#### [Problem details]
Your copy should match the records exactly, apart from the pictures, which stay out.

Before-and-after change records

Start of Block

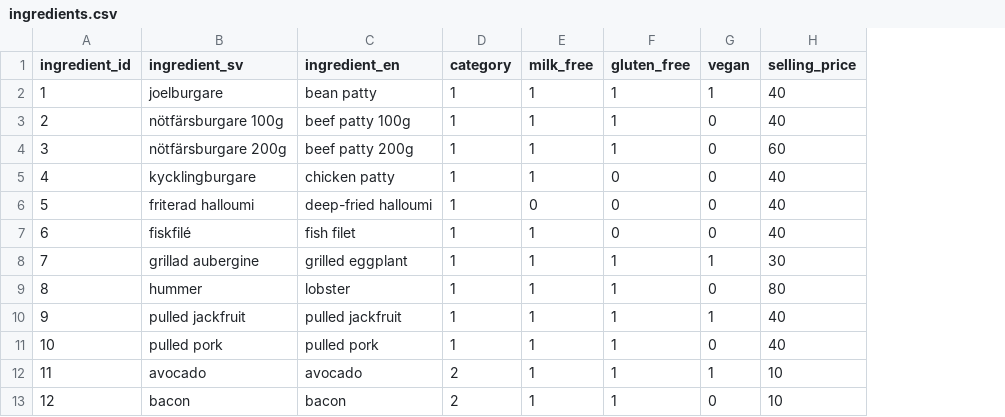
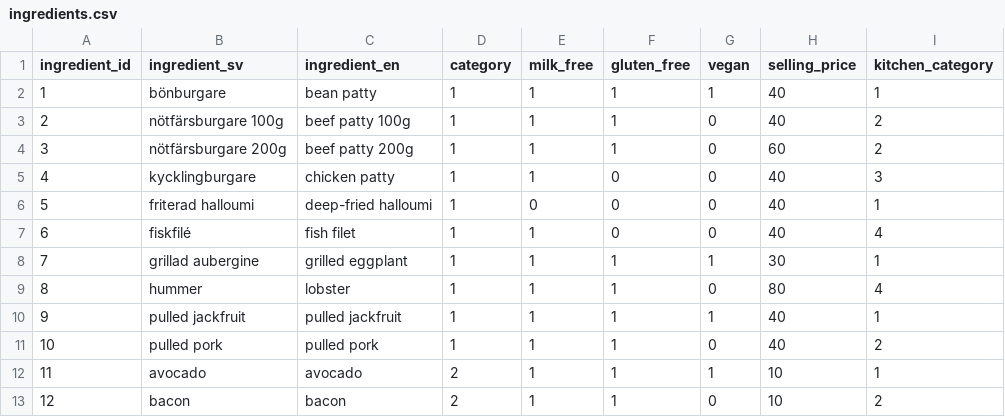
Before and after one commit to jovi3089/burger-skeleton, a CSV file: data/ingredients.csv, drawn as a sheet; only a part is shown; the diff names each change by its address in the sheet, - before the commit and + after, or states it on an @@ line.

Commit message:
New category in ingredients.csv

```diff
--- a/data/ingredients.csv
+++ b/data/ingredients.csv
+column I (kitchen_category), rows 2-13: 1 | 2 | 2 | 3 | 1 | 4 | 1 | 4 | 1 | 2 | 1 | 2
-B2 (ingredient_sv): joelburgare
+B2 (ingredient_sv): bönburgare
```
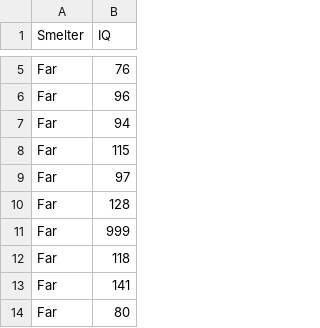
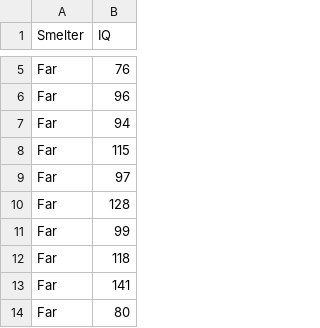
Before and after one commit to Ashlyn-AK/Bray_Project_01, a CSV file: DataProcessed/lead-iq-processed.csv, drawn as a sheet; only a part is shown, gaps mark what is left out.

```diff
--- a/DataProcessed/lead-iq-processed.csv
+++ b/DataProcessed/lead-iq-processed.csv
@@ -10,3 +10,3 @@
 "Far",128
-"Far",999
+"Far",99
 "Far",118
```
Also changed, not shown: 7 other files.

End of Block

#### [Answer box]
Before and after one commit to jovi3089/burger-skeleton, a CSV file: data/ingredients.csv, drawn as a sheet; only a part is shown; the diff names each change by its address in the sheet, - before the commit and + after, or states it on an @@ line.

Commit message:
New category in ingredients.csv

```diff
--- a/data/ingredients.csv
+++ b/data/ingredients.csv
+column I (kitchen_category), rows 2-13: 1 | 2 | 2 | 3 | 1 | 4 | 1 | 4 | 1 | 2 | 1 | 2
-B2 (ingredient_sv): joelburgare
+B2 (ingredient_sv): bönburgare
```
Before and after one commit to Ashlyn-AK/Bray_Project_01, a CSV file: DataProcessed/lead-iq-processed.csv, drawn as a sheet; only a part is shown, gaps mark what is left out.

```diff
--- a/DataProcessed/lead-iq-processed.csv
+++ b/DataProcessed/lead-iq-processed.csv
@@ -10,3 +10,3 @@
 "Far",128
-"Far",999
+"Far",99
 "Far",118
```
Also changed, not shown: 7 other files.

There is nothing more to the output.